• YOUR TASK
Every line of the listing below should be written out exactly, minus its pictures.

• DATA FOR THE TASK

Content starts

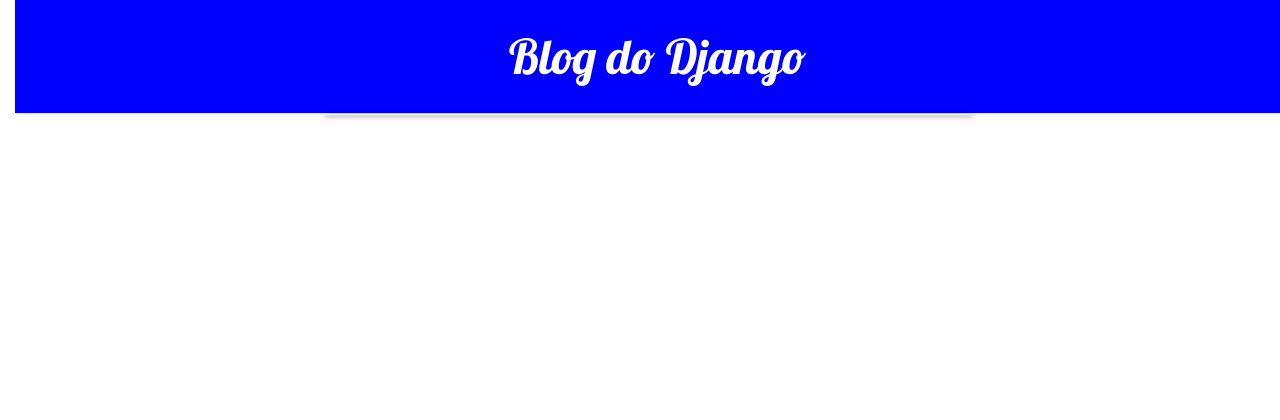
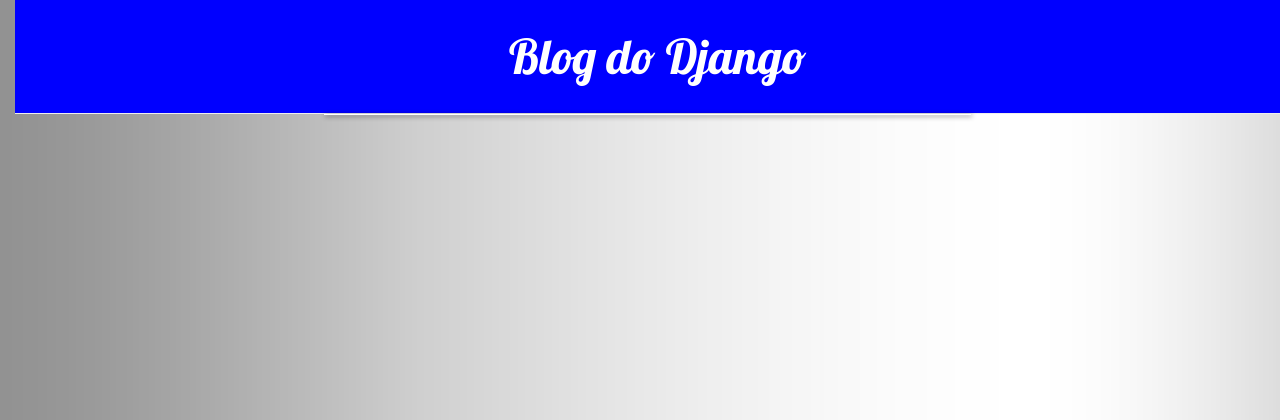
Before and after one commit to SouzRod/Primeiro-blog-em-Python-Django, a Django app: page / in a window 1280 px wide. Shown: the top 420 px of the page. Run offline with Django 3.2, Linux system fonts and the light colour scheme; data that the repository does not hold is empty; some libraries are stand-ins or nearby versions.

Commit message:
Coloquei uma imagem metálica no background do body

```diff
--- a/blog/static/css/blog.css
+++ b/blog/static/css/blog.css
@@ -6,6 +6,7 @@ h1 a {
 
 body {
     padding-left: 15px;
+    background-image: url('../imagens/background_metal.png');
 }
 
 .page-header {
@@ -63,6 +64,8 @@ h1, h2, h3, h4 {
 
 div.col-md-6{
     box-shadow: 1px 1px 5px rgba(0.0.0.5);
+    background-color: #ffffff;
+
 }
 
 div.row{
```
Also changed, not shown: blog/static/imagens/background_metal.png (added).
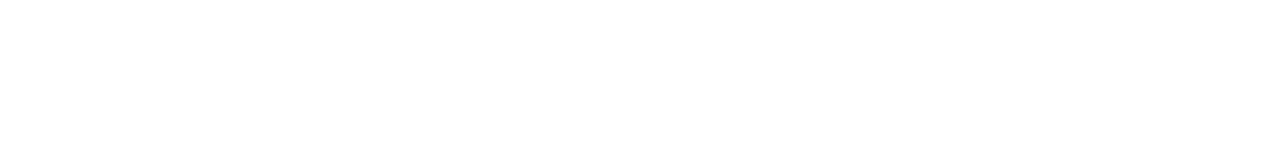
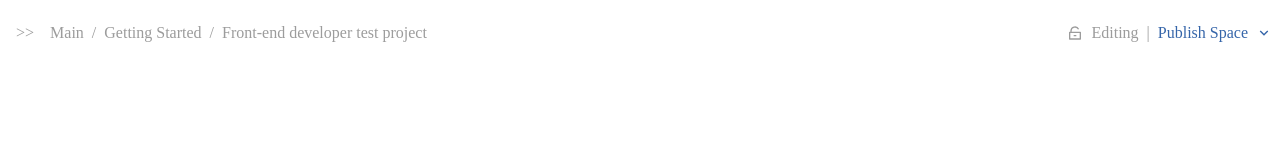
Before and after one commit to awaisanwar544/web-blocks, a plain HTML site: page index.html in a window 1280 px wide. Drawn offline with Linux system fonts and the light colour scheme.

Commit message:
Add header

```diff
--- a/index.html
+++ b/index.html
@@ -9,7 +9,28 @@
   <title>HelpJuice - Block Web Editor</title>
 </head>
 <body>
-
+  <header class="flex-row justify-content-between">
+    <div id="site-map">
+      <ul class="list-style-none">
+        <li><span>>></span></li>
+        <li><span>Main</span></li>
+        <li><span>Getting Started</span></li>
+        <li><span>Front-end developer test project</span></li>
+      </ul>
+    </div>
+    <div id="operations">
+      <ul class="flex-row list-style-none">
+        <li>
+          <svg xmlns="http://www.w3.org/2000/svg" viewBox="0 0 24 24" width="16" height="16"><path fill="none" d="M0 0h24v24H0z"/><path d="M7 10h13a1 1 0 0 1 1 1v10a1 1 0 0 1-1 1H4a1 1 0 0 1-1-1V11a1 1 0 0 1 1-1h1V9a7 7 0 0 1 13.262-3.131l-1.789.894A5 5 0 0 0 7 9v1zm-2 2v8h14v-8H5zm5 3h4v2h-4v-2z" fill="rgba(156,156,156,1)"/></svg>
+          <span>Editing</span>
+        </li>
+        <li>
+          <span class="blue-color">Publish Space</span>
+          <svg xmlns="http://www.w3.org/2000/svg" viewBox="0 0 24 24" width="16" height="16" style="margin-left: 0.5em"><path fill="none" d="M0 0h24v24H0z"/><path d="M12 13.172l4.95-4.95 1.414 1.414L12 16 5.636 9.636 7.05 8.222z" fill="rgba(53,101,169,1)"/></svg>
+        </li>
+      </ul>
+    </div>
+  </header>
 
   <script src="./js/main.js"></script>
 </body>
--- a/styles/main.css
+++ b/styles/main.css
@@ -63,3 +63,53 @@
 .p-0 {
   padding: 0;
 }
+
+header {
+  align-items: center;
+  font-size: 1em;
+  color: #9c9c9c;
+}
+
+#site-map > ul {
+  display: flex;
+  margin: 0;
+  padding: 0;
+}
+
+#site-map > ul > li {
+  margin-left: 0.5em;
+}
+
+#site-map > ul > li:before {
+  content: "/";
+}
+
+#site-map > ul :nth-child(-n+2):before {
+  content: "";
+}
+
+#site-map > ul > li > span {
+  margin-left: 0.5em;
+}
+
+#site-map > ul :nth-child(1) > span {
+  margin-left: 0;
+}
+
+#operations > ul > li {
+  margin-left: 0.5em;
+  display: flex;
+  align-items: center;
+}
+
+#operations > ul > li:before {
+  content: "|";
+}
+
+#operations > ul :nth-child(1):before {
+  content: "";
+}
+
+#operations > ul > li > span {
+  margin-left: 0.5em;
+}
```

Content ends

• EXERCISE ANSWER
Before and after one commit to SouzRod/Primeiro-blog-em-Python-Django, a Django app: page / in a window 1280 px wide. Shown: the top 420 px of the page. Run offline with Django 3.2, Linux system fonts and the light colour scheme; data that the repository does not hold is empty; some libraries are stand-ins or nearby versions.

Commit message:
Coloquei uma imagem metálica no background do body

```diff
--- a/blog/static/css/blog.css
+++ b/blog/static/css/blog.css
@@ -6,6 +6,7 @@ h1 a {
 
 body {
     padding-left: 15px;
+    background-image: url('../imagens/background_metal.png');
 }
 
 .page-header {
@@ -63,6 +64,8 @@ h1, h2, h3, h4 {
 
 div.col-md-6{
     box-shadow: 1px 1px 5px rgba(0.0.0.5);
+    background-color: #ffffff;
+
 }
 
 div.row{
```
Also changed, not shown: blog/static/imagens/background_metal.png (added).
Before and after one commit to awaisanwar544/web-blocks, a plain HTML site: page index.html in a window 1280 px wide. Drawn offline with Linux system fonts and the light colour scheme.

Commit message:
Add header

```diff
--- a/index.html
+++ b/index.html
@@ -9,7 +9,28 @@
   <title>HelpJuice - Block Web Editor</title>
 </head>
 <body>
-
+  <header class="flex-row justify-content-between">
+    <div id="site-map">
+      <ul class="list-style-none">
+        <li><span>>></span></li>
+        <li><span>Main</span></li>
+        <li><span>Getting Started</span></li>
+        <li><span>Front-end developer test project</span></li>
+      </ul>
+    </div>
+    <div id="operations">
+      <ul class="flex-row list-style-none">
+        <li>
+          <svg xmlns="http://www.w3.org/2000/svg" viewBox="0 0 24 24" width="16" height="16"><path fill="none" d="M0 0h24v24H0z"/><path d="M7 10h13a1 1 0 0 1 1 1v10a1 1 0 0 1-1 1H4a1 1 0 0 1-1-1V11a1 1 0 0 1 1-1h1V9a7 7 0 0 1 13.262-3.131l-1.789.894A5 5 0 0 0 7 9v1zm-2 2v8h14v-8H5zm5 3h4v2h-4v-2z" fill="rgba(156,156,156,1)"/></svg>
+          <span>Editing</span>
+        </li>
+        <li>
+          <span class="blue-color">Publish Space</span>
+          <svg xmlns="http://www.w3.org/2000/svg" viewBox="0 0 24 24" width="16" height="16" style="margin-left: 0.5em"><path fill="none" d="M0 0h24v24H0z"/><path d="M12 13.172l4.95-4.95 1.414 1.414L12 16 5.636 9.636 7.05 8.222z" fill="rgba(53,101,169,1)"/></svg>
+        </li>
+      </ul>
+    </div>
+  </header>
 
   <script src="./js/main.js"></script>
 </body>
--- a/styles/main.css
+++ b/styles/main.css
@@ -63,3 +63,53 @@
 .p-0 {
   padding: 0;
 }
+
+header {
+  align-items: center;
+  font-size: 1em;
+  color: #9c9c9c;
+}
+
+#site-map > ul {
+  display: flex;
+  margin: 0;
+  padding: 0;
+}
+
+#site-map > ul > li {
+  margin-left: 0.5em;
+}
+
+#site-map > ul > li:before {
+  content: "/";
+}
+
+#site-map > ul :nth-child(-n+2):before {
+  content: "";
+}
+
+#site-map > ul > li > span {
+  margin-left: 0.5em;
+}
+
+#site-map > ul :nth-child(1) > span {
+  margin-left: 0;
+}
+
+#operations > ul > li {
+  margin-left: 0.5em;
+  display: flex;
+  align-items: center;
+}
+
+#operations > ul > li:before {
+  content: "|";
+}
+
+#operations > ul :nth-child(1):before {
+  content: "";
+}
+
+#operations > ul > li > span {
+  margin-left: 0.5em;
+}
```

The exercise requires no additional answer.